Instructions to follow:
Look through the entries. Copy each line that has the word "mirror".
[Source information Boundary: Start]
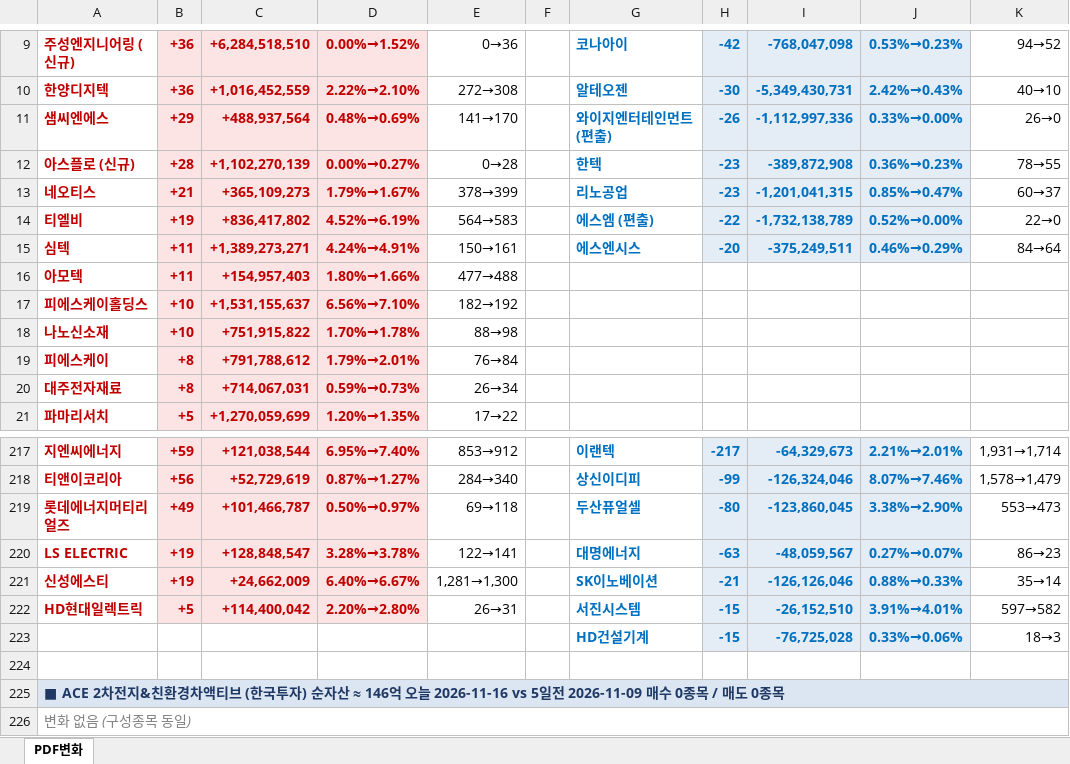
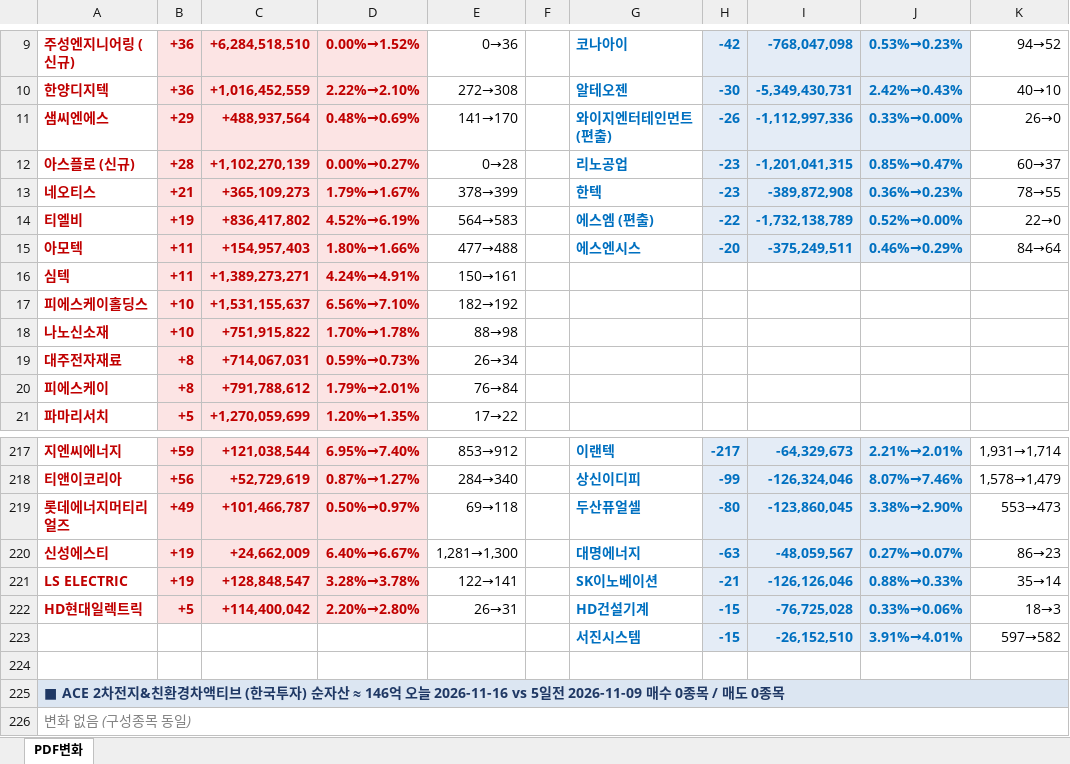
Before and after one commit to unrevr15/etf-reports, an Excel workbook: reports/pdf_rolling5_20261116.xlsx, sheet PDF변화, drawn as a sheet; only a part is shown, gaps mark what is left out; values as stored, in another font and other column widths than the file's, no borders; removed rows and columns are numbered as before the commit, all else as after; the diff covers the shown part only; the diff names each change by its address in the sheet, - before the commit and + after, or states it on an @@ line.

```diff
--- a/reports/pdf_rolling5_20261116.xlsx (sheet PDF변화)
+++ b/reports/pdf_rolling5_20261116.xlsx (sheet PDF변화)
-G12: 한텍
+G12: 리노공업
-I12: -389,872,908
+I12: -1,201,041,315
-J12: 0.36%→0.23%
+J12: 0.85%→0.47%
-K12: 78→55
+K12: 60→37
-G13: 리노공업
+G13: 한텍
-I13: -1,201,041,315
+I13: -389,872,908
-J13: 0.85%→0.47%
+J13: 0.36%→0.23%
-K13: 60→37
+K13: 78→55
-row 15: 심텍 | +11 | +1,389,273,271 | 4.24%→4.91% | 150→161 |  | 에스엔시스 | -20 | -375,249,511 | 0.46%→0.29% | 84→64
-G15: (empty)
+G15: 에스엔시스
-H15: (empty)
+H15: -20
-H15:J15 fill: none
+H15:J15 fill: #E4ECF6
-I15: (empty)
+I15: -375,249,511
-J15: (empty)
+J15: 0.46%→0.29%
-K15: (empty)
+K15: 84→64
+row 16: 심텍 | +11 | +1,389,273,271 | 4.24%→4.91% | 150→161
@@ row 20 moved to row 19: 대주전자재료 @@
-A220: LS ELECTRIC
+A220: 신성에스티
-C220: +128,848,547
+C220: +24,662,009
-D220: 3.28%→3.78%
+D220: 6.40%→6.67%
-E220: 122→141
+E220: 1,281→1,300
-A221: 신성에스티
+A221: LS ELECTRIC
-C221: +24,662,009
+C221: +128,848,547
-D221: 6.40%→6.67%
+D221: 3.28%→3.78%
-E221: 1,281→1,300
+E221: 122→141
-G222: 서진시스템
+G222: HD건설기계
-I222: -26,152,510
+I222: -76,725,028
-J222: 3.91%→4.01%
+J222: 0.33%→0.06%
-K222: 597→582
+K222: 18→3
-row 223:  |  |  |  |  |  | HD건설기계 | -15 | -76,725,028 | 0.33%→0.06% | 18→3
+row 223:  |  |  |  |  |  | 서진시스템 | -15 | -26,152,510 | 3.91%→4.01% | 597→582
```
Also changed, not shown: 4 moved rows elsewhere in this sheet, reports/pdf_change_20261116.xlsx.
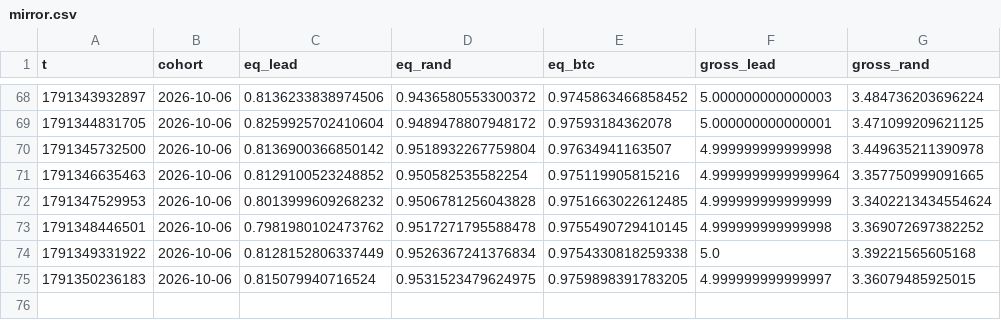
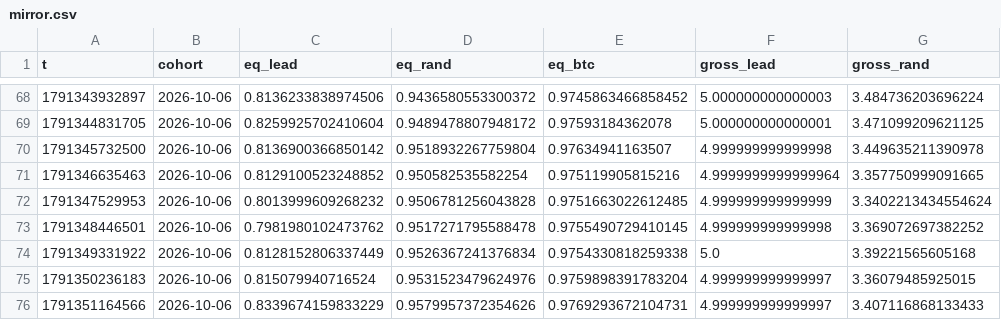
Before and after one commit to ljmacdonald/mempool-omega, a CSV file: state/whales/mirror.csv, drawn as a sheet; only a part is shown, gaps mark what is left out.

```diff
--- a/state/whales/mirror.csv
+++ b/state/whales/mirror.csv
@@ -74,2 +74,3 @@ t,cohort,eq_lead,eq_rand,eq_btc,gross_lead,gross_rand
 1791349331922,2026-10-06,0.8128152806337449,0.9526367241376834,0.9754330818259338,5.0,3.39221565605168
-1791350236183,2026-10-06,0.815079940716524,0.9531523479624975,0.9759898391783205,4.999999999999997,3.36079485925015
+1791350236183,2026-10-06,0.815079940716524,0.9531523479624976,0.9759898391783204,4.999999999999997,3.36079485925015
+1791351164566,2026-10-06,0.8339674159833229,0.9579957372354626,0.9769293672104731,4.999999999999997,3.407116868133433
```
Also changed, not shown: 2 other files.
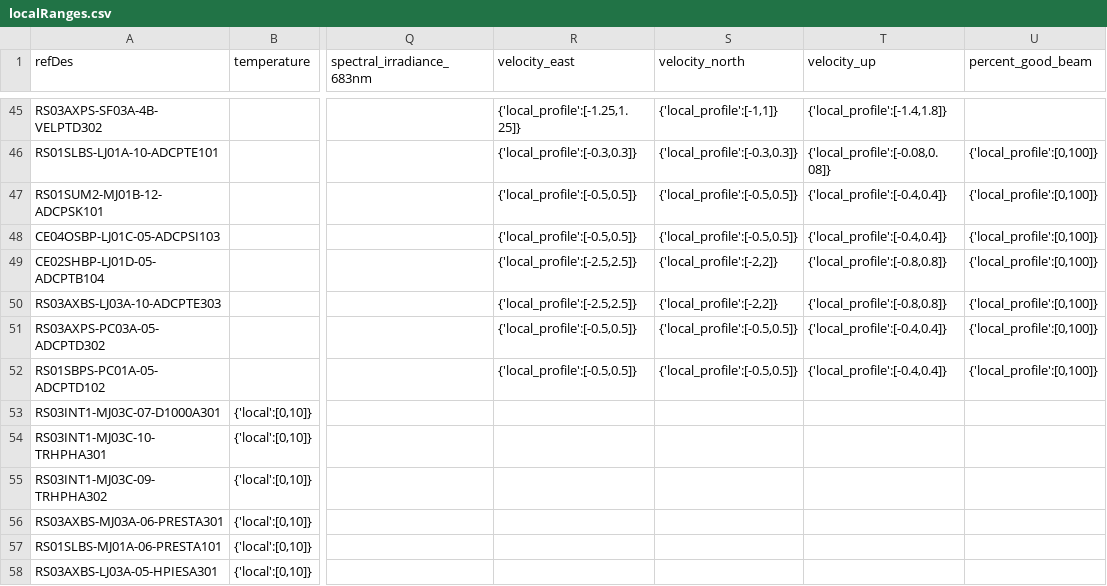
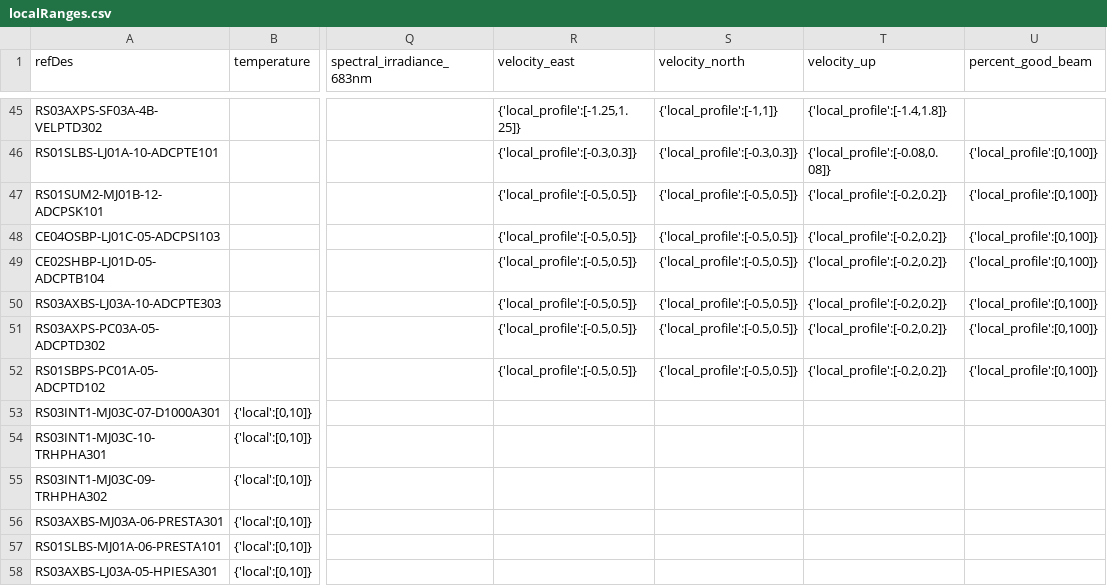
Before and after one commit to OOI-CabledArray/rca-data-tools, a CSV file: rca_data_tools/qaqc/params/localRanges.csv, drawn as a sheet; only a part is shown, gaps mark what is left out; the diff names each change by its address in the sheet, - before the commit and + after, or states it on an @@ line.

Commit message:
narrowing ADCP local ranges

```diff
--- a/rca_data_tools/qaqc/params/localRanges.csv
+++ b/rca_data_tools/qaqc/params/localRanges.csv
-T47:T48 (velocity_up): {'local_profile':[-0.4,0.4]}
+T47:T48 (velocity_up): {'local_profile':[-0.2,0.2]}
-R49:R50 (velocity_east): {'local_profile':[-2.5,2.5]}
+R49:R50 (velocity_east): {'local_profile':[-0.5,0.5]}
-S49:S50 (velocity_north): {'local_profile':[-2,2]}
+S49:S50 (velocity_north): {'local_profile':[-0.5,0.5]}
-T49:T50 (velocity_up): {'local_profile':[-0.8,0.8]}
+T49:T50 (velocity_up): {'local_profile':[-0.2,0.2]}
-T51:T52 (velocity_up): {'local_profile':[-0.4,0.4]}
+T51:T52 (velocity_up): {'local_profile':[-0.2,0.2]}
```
[Source information Boundary: End]
Answer to this exercise:
Before and after one commit to ljmacdonald/mempool-omega, a CSV file: state/whales/mirror.csv, drawn as a sheet; only a part is shown, gaps mark what is left out.
--- a/state/whales/mirror.csv
+++ b/state/whales/mirror.csv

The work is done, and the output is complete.